Saudi Arabia intends to establish a 1,000 km-long canal linking the Gulf with the Arabian Sea, passing by the Kingdom to facilitate transport of oil, avoiding the Strait of Hormuz.
The latest issue of Al-Muhandis magazine, published by the Saudi Council of Engineers, has described the largest artificial canal as the project of the century and the Kingdom’s second renaissance.
Esmat Al-Hakeem, an engineer, said the Saudi Electricity Company is currently studying the project, which aims at not only transporting oil but also generating electricity using nuclear power.
The vital project was first proposed seven years ago. In the first phase it will be used to produce electricity. Later it will be transformed into the country’s second renaissance.
The new canal will start from the Arabian Sea and will pass through Omani and Yemeni borders before reaching Rub Al-Khali, the second largest desert in the world covering a total area of 600,000 square kilometers.
“The canal will have a length of 1,000 km,” said Al-Hakeem.
A number of canals will be constructed inside the Kingdom to be linked with the big canal, he said, adding that a nuclear power plant would be set up on every canal to produce electricity. The plants will be established in the Empty Quarter away from residential cities.
“These plants will generate not less than 50 gigawatts of electricity in addition to desalinated water which will be supplied to residential districts and agricultural farms in the region.

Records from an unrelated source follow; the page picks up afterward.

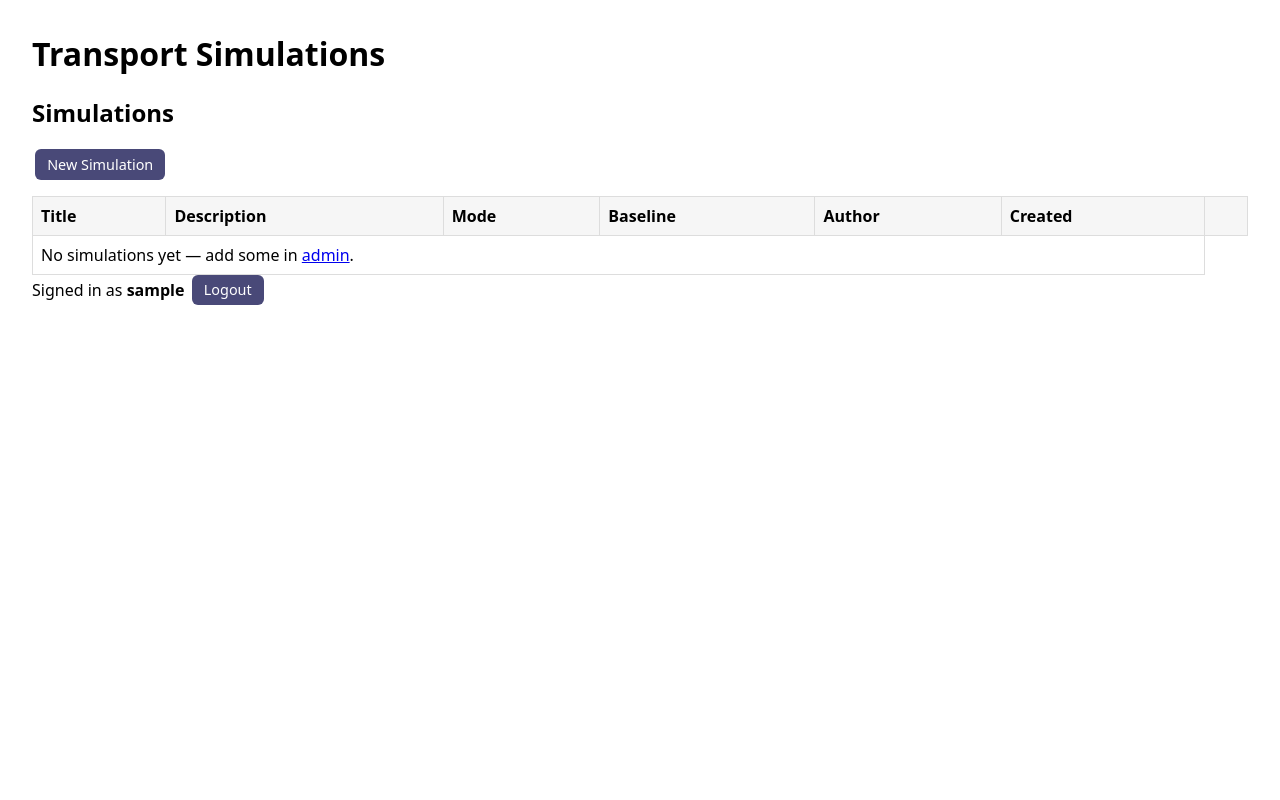
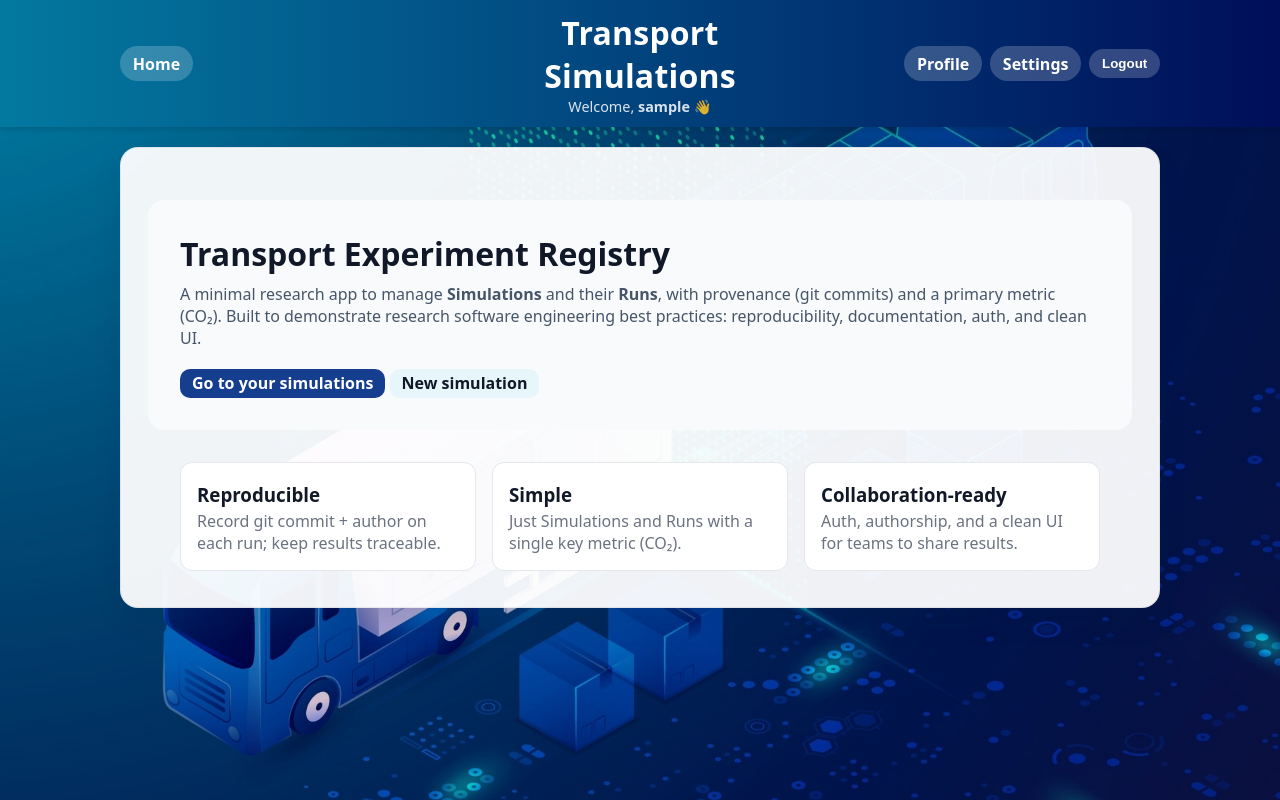
Before and after one commit to GraceWangui/transport_simulations, a Django app: page / in a window 1280 px wide. Run offline with Django 5.2, Linux system fonts and the light colour scheme; the visitor is signed in with stand-in values (Sample User, id 1); data that the repository does not hold is empty.

Commit message:
style: add styling for intuitiveness

```diff
--- a/app/settings.py
+++ b/app/settings.py
@@ -117,6 +117,7 @@ USE_TZ = True
 
 STATIC_URL = 'static/'
 
+STATICFILES_DIRS = [BASE_DIR / "static"]
 # Default primary key field type
 # https://docs.djangoproject.com/en/5.2/ref/settings/#default-auto-field
 
@@ -124,3 +125,4 @@ DEFAULT_AUTO_FIELD = 'django.db.models.BigAutoField'
 
 LOGIN_REDIRECT_URL = "simulation_list"
 LOGOUT_REDIRECT_URL = "simulation_list"
+LOGIN_URL = "login"   # optional but tidy
--- a/simulations/urls.py
+++ b/simulations/urls.py
@@ -3,7 +3,8 @@ from . import views
 from . import auth_views as authv
 
 urlpatterns = [
-    path("", views.simulation_list, name="simulation_list"),
+    path("", views.home, name="home"), # landing page
+    path("simulations/", views.simulation_list, name="simulation_list"),
     path("simulations/<int:pk>/", views.simulation_detail, name="simulation_detail"),
     path("simulations/new/", views.simulation_create, name="simulation_create"),
     path("simulations/<int:pk>/edit/", views.simulation_update, name="simulation_update"),
@@ -15,6 +16,8 @@ urlpatterns = [
     path("runs/<int:pk>/delete/", views.run_delete, name="run_delete"),
 
     path("accounts/register/", authv.register, name="register"),
+    path("profile/", views.profile, name="profile"),
+    path("settings/", views.settings_page, name="settings"),
 
 
 ]
--- a/simulations/views.py
+++ b/simulations/views.py
@@ -4,6 +4,19 @@ from .models import Simulation, Run
 from django.contrib.auth.decorators import login_required
 
 # Create your views here.
+
+def home(request):
+    return render(request, "home.html")
+
+@login_required
+def profile(request):
+    # Use a simple dummy avatar (initials) via inline SVG
+    initials = (request.user.get_full_name() or request.user.username)[:2].upper()
+    return render(request, "profile.html", {"initials": initials})
+
+@login_required
+def settings_page(request):
+    return render(request, "settings.html")
 
 @login_required
 def simulation_list(request):
--- a/templates/base.html
+++ b/templates/base.html
@@ -1,76 +1,155 @@
+{% load static %}
 <!doctype html>
-<html>
+<html lang="en">
 <head>
   <meta charset="utf-8">
   <title>Transport Simulations</title>
-    <meta name="viewport" content="width=device-width, initial-scale=1" />
+  <meta name="viewport" content="width=device-width, initial-scale=1">
+
   <style>
-      body { font-family: system-ui, -apple-system, sans-serif; margin: 2rem; }
-      .btn { padding: .4rem .7rem; border: 1px solid #333; border-radius: 6px; text-decoration: none; }
-      table { width: 100%; border-collapse: collapse; margin-top: 1rem; }
-      th, td { border: 1px solid #ddd; padding: 8px; text-align: left; }
-      th { background: #f6f6f6; }
+    :root{
+      --nav-bg: linear-gradient(90deg, #0379a0 0%, #000e5a 100%);/* strong blue */
+      --nav-text:#ffffff;
+
+      --primary:#163E8E;
+      --primary-hover:#0F2F70;
+      --secondary-bg:#E6F6FB;
+      --secondary-bg-hover:#D6EFF7;
+      --text:#111827;
+
+      --card: rgba(255,255,255,0.94);
+      --card-border: rgba(12,36,70,.08);
+    }
+
+    body{
+      margin:0;
+      font-family: system-ui, -apple-system, sans-serif;
+      min-height:100vh;
+      color:var(--text);
+      background-image:
+        linear-gradient(rgba(0,0,0,.18), rgba(0,0,0,.18)),
+        url("{% static 'img/123.jpg' %}");
+      background-size:cover;
+      background-position:center;
+      background-attachment:fixed;
+    }
+
+    .container{max-width:1040px;margin:0 auto;padding:0 1rem;}
+
+    header{
+      padding:.7rem 0;
+      background: var(--nav-bg);
+      color:var(--nav-text);
+      box-shadow:0 2px 6px rgba(0,0,0,.15);
+    }
+
+    header h1{
+      margin:0;
+      font-weight:800;
+      letter-spacing:.2px;
+      text-align:center;
+    }
+
+    header .sub{
+      font-size:.9rem;
+      color:rgba(255,255,255,.85);
+      text-align:center;
+    }
+
+    .nav{display:flex;align-items:center;gap:.5rem;}
+    .chip{
+      padding:.42rem .8rem;
+      border-radius:9999px;
+      background:rgba(255,255,255,.2);
+      color:var(--nav-text);
+      text-decoration:none;
+      font-weight:600;
+      border:none;
+    }
+    .chip:hover{background:rgba(255,255,255,.3);}
+
+    .page-card{
+      background:var(--card);
+      border:1px solid var(--card-border);
+      border-radius:18px;
+      padding:1.25rem;
+      box-shadow:0 14px 28px rgba(11,30,59,.1);
+      margin:1.25rem 0 2rem;
+    }
+
+    /* Buttons */
+    .btn{
+      display:inline-block; padding:.38rem .75rem; border:none; border-radius:10px;
+      background:var(--primary); color:#fff; text-decoration:none; font-weight:700; cursor:pointer;
+      transition:background .12s ease, transform .06s ease;
+      vertical-align:middle; line-height:1;
+    }
+    .btn:hover{ background:var(--primary-hover); transform:translateY(-1px); }
+
+    .btn-secondary{ background:var(--secondary-bg); color:var(--text); }
+    .btn-secondary:hover{ background:var(--secondary-bg-hover); }
+
+    .btn-sm{ padding:.32rem .6rem; border-radius:9999px; font-weight:600; font-size:.85rem; }
+
+    /* Table tweaks */
+    table{width:100%;border-collapse:collapse;margin-top:1rem;}
+    th,td{border:1px solid #E5E7EB;padding:10px;text-align:left;}
+    th{background:#2E6EB5;color:var(--nav-text);}
+    td{vertical-align:middle;}
+
+    .actions{ min-width: 130px; }
+    .btn-group{ display:flex; gap:.4rem; align-items:center; flex-wrap:nowrap; }
+
+    /* Navbar layout: three zones */
+    .navbar{
+      display:flex;
+      align-items:center;
+      justify-content:space-between;
+    }
+    .navbar-left{flex:1; display:flex; justify-content:flex-start;}
+    .navbar-center{flex:1; text-align:center;}
+    .navbar-right{flex:1; display:flex; justify-content:flex-end;}
   </style>
 </head>
 <body>
+  <header>
+    <div class="container navbar">
+      <!-- Far left -->
+      <div class="navbar-left">
+        <a class="chip" href="{% url 'home' %}">Home</a>
+      </div>
+
+      <!-- Center -->
+      <div class="navbar-center">
         <h1>Transport Simulations</h1>
+        {% if request.user.is_authenticated %}
+          <div class="sub">Welcome, <strong>{{ request.user.get_username }}</strong> 👋</div>
+        {% else %}
+          <div class="sub">Welcome, guest</div>
+        {% endif %}
+      </div>
+
+      <!-- Far right -->
+      <div class="navbar-right nav">
+        {% if request.user.is_authenticated %}
+          <a class="chip" href="{% url 'profile' %}">Profile</a>
+          <a class="chip" href="{% url 'settings' %}">Settings</a>
+          <form method="post" action="{% url 'logout' %}" style="display:inline;">
+            {% csrf_token %}
+            <button class="chip" type="submit">Logout</button>
+          </form>
+        {% else %}
+          <a class="chip" href="{% url 'login' %}">Login</a>
+          <a class="chip" href="{% url 'register' %}">Register</a>
+        {% endif %}
+      </div>
+    </div>
+  </header>
+
+  <main class="container">
+    <div class="page-card">
       {% block content %}{% endblock %}
-    <nav style="margin-bottom:1rem;">
-  {% if request.user.is_authenticated %}
-    <span>Signed in as <strong>{{ request.user.username }}</strong></span>
-    <a class="btn" href="{% url 'logout' %}">Logout</a>
-  {% else %}
-    <a class="btn" href="{% url 'login' %}">Login</a>
-    <a class="btn btn-secondary" href="{% url 'register' %}">Register</a>
-  {% endif %}
-    </nav>
-
+    </div>
+  </main>
 </body>
 </html>
-
-<style>
-  body {
-    font-family: system-ui, -apple-system, sans-serif;
-    margin: 2rem;
-  }
-  table {
-    width: 100%;
-    border-collapse: collapse;
-    margin-top: 1rem;
-  }
-  th, td {
-    border: 1px solid #ddd;
-    padding: 8px;
-    text-align: left;
-  }
-  th {
-    background: #f6f6f6;
-  }
-
-  /* buttons */
-  .btn {
-    display: inline-block;
-    padding: 0.35rem 0.75rem;
-    margin: 0 0.2rem;
-    border: none;
-    border-radius: 6px;
-    background-color: #494978;   /* nice indigo */
-    color: white;
-    text-decoration: none;
-    font-size: 0.9rem;
-    font-weight: 500;
-    cursor: pointer;
-  }
-  .btn:hover {
-    background-color: #9a9aaa;
-  }
-
-  /* secondary button (e.g. cancel) */
-  .btn-secondary {
-    background-color: #e5e7eb;  /* light gray */
-    color: #111827;
-  }
-  .btn-secondary:hover {
-    background-color: #d1d5db;
-  }
-</style>
--- /dev/null
+++ b/templates/home.html
@@ -0,0 +1,54 @@
+{% extends "base.html" %}
+{% block content %}
+
+<section style="max-width:920px;margin:2rem auto;padding:2rem;border-radius:16px;background:#f8fafc;">
+  <h2 style="margin:0 0 .5rem 0;font-size:2rem;">Transport Experiment Registry</h2>
+  <p style="margin:0;color:#475569;">
+    A minimal research app to manage <strong>Simulations</strong> and their <strong>Runs</strong>, with
+    provenance (git commits) and a primary metric (CO₂). Built to demonstrate research software
+    engineering best practices: reproducibility, documentation, auth, and clean UI.
+  </p>
+
+  {% if request.user.is_authenticated %}
+    <div style="margin-top:1.25rem;">
+      <a class="btn" href="{% url 'simulation_list' %}">Go to your simulations</a>
+      <a class="btn btn-secondary" href="{% url 'simulation_create' %}">New simulation</a>
+    </div>
+  {% else %}
+    <div style="margin-top:1.25rem;">
+      <button id="getStarted" class="btn btn-accent" type="button">Get started</button>
+      <div id="cta" style="display:none;margin-top:.75rem;">
+        <a class="btn" href="{% url 'register' %}">Register</a>
+        <a class="btn btn-secondary" href="{% url 'login' %}">Login</a>
+      </div>
+    </div>
+  {% endif %}
+</section>
+
+<section style="max-width:920px;margin:1rem auto;display:grid;gap:1rem;
+                grid-template-columns:repeat(auto-fit,minmax(220px,1fr));">
+  <div style="padding:1rem;border:1px solid #e5e7eb;border-radius:12px;background:#fff;">
+    <h3 style="margin:.2rem 0;">Reproducible</h3>
+    <p style="margin:0;color:#6b7280;">Record git commit + author on each run; keep results traceable.</p>
+  </div>
+  <div style="padding:1rem;border:1px solid #e5e7eb;border-radius:12px;background:#fff;">
+    <h3 style="margin:.2rem 0;">Simple</h3>
+    <p style="margin:0;color:#6b7280;">Just Simulations and Runs with a single key metric (CO₂).</p>
+  </div>
+  <div style="padding:1rem;border:1px solid #e5e7eb;border-radius:12px;background:#fff;">
+    <h3 style="margin:.2rem 0;">Collaboration-ready</h3>
+    <p style="margin:0;color:#6b7280;">Auth, authorship, and a clean UI for teams to share results.</p>
+  </div>
+</section>
+
+<script>
+  const btn = document.getElementById('getStarted');
+  if (btn) {
+    btn.addEventListener('click', () => {
+      const cta = document.getElementById('cta');
+      if (cta) cta.style.display = (cta.style.display === 'none' || !cta.style.display) ? 'block' : 'none';
+    });
+  }
+</script>
+
+{% endblock %}
--- /dev/null
+++ b/templates/registration/logged_out.html
@@ -0,0 +1,5 @@
+{% extends "base.html" %}
+{% block content %}
+<p>You’ve been logged out.</p>
+<p><a class="btn" href="{% url 'home' %}">Log in again</a></p>
+{% endblock %}
--- a/templates/simulations/simulation_list.html
+++ b/templates/simulations/simulation_list.html
@@ -24,10 +24,11 @@
         <td>{{ s.is_baseline|yesno:"Yes,No" }}</td>
         <td>{{ s.author|default:"—" }}</td>
         <td>{{ s.created_at|date:"Y-m-d H:i" }}</td>
-
-        <td>
-          <a class="btn" href="{% url 'simulation_detail' s.id %}">View</a>
-          <a class="btn" href="{% url 'simulation_update' s.id %}">Edit</a>
+        <td class="actions">
+        <div class="btn-group">
+          <a class="btn btn-sm" href="{% url 'simulation_detail' s.id %}">View</a>
+          <a class="btn btn-sm btn-secondary" href="{% url 'simulation_update' s.id %}">Edit</a>
+        </div>
         </td>
       </tr>
     {% empty %}
```
Also changed, not shown: simulations/models.py (+2 -6 lines), templates/profile.html (added, +24 -0 lines), templates/settings.html (added, +12 -0 lines), templates/simulations/simulation_detail.html (+5 -3 lines), static/img/123.jpg (added), 3 other files. Lines whose indentation alone changed are shown as unchanged.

Modern cities will be constructed near the branches of these canals to accommodate workers engaged in implementing new projects including power generation plants, industries, agricultural fields, animal farms and irrigation facilities in the Empty Quarter.
Tourist centers would also be developed on the canals for winter recreation when temperatures fall in Europe, US and other countries, the study said.
Huge agricultural projects will be established in green houses to produce vegetables and different types of flowers. Fish farming and poultry and dairy farms are other projects planned.
“The move aims at transforming the Empty Quarter, which is now an abandoned region, into a food basket of Saudi Arabia and the main power supply center,” said Al-Hakeem.
According to the study, 10 nuclear power stations will be constructed along the new canals with a total capacity of 50 gigawatt, which is the Kingdom’s present electricity requirement. This will enable the Kingdom to avoid its dependence on traditional power stations powered by oil.
Plans are also underway to establish solar power fields in the Empty Quarter to produce not less than 50 gigawatt of electricity, he explained. The capacity of solar plants would be increased gradually to reduce dependence on nuclear plants, he added.
Referring to industry, the study said plans are being made to establish huge plants for manufacturing heavy and light vehicles, intermediate and high-speed ships, trucks and solar panels.
Referring to transportation, the study has proposed establishment of two airports for transportation of passengers and goods. Communication facilities by land would also be constructed to link the projects in the Empty Quarter with main Saudi cities. A railway line will also be constructed.
“The project also aims at transforming the Kingdom into an exporter of products instead of its present position as a consumer country,” Al-Hakeem told Okaz/Saudi Gazette. Saudi Arabia will play a pioneering role in peaceful use of nuclear energy, he added.
It will also help Kingdom achieve remarkable progress in industry, agriculture, livestock and energy supply and create a lot of opportunities for Saudi engineers specialized in various disciplines. It will also transform the desert land of Empty Quarter into a paradise of greeneries, rivers and canals.
The project can be implemented in other countries, he said. “In case the international canal is not realized because of political reasons, the canals inside the Kingdom can be linked with the Red Sea and Arabian Gulf and nuclear plants will be constructed for peaceful purposes.
This article was first published by the Saudi Gazette on Wednesday, April 20, 2016.SHOW MORE